* Work request: The full listing should be reproduced exactly as it appears.

* Supplied material:
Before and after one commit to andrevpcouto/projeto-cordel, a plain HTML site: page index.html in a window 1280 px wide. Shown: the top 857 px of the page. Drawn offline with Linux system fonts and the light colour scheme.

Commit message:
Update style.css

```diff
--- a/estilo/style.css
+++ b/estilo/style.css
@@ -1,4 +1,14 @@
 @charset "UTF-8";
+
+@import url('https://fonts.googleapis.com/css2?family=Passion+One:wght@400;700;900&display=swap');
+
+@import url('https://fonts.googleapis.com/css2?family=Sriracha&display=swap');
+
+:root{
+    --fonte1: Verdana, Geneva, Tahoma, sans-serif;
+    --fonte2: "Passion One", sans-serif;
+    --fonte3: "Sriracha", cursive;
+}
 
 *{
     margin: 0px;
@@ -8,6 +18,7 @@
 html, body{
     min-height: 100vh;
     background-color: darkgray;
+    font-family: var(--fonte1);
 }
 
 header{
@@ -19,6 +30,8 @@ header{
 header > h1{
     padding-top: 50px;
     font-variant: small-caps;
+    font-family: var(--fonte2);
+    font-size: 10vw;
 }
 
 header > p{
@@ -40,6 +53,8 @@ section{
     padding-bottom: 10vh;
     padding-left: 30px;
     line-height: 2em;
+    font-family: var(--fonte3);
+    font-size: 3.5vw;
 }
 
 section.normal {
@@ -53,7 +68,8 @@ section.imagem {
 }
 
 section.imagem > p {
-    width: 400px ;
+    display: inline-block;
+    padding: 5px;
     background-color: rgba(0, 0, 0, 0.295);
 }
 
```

* Task solution:
Before and after one commit to andrevpcouto/projeto-cordel, a plain HTML site: page index.html in a window 1280 px wide. Shown: the top 857 px of the page. Drawn offline with Linux system fonts and the light colour scheme.

Commit message:
Update style.css

```diff
--- a/estilo/style.css
+++ b/estilo/style.css
@@ -1,4 +1,14 @@
 @charset "UTF-8";
+
+@import url('https://fonts.googleapis.com/css2?family=Passion+One:wght@400;700;900&display=swap');
+
+@import url('https://fonts.googleapis.com/css2?family=Sriracha&display=swap');
+
+:root{
+    --fonte1: Verdana, Geneva, Tahoma, sans-serif;
+    --fonte2: "Passion One", sans-serif;
+    --fonte3: "Sriracha", cursive;
+}
 
 *{
     margin: 0px;
@@ -8,6 +18,7 @@
 html, body{
     min-height: 100vh;
     background-color: darkgray;
+    font-family: var(--fonte1);
 }
 
 header{
@@ -19,6 +30,8 @@ header{
 header > h1{
     padding-top: 50px;
     font-variant: small-caps;
+    font-family: var(--fonte2);
+    font-size: 10vw;
 }
 
 header > p{
@@ -40,6 +53,8 @@ section{
     padding-bottom: 10vh;
     padding-left: 30px;
     line-height: 2em;
+    font-family: var(--fonte3);
+    font-size: 3.5vw;
 }
 
 section.normal {
@@ -53,7 +68,8 @@ section.imagem {
 }
 
 section.imagem > p {
-    width: 400px ;
+    display: inline-block;
+    padding: 5px;
     background-color: rgba(0, 0, 0, 0.295);
 }
 
```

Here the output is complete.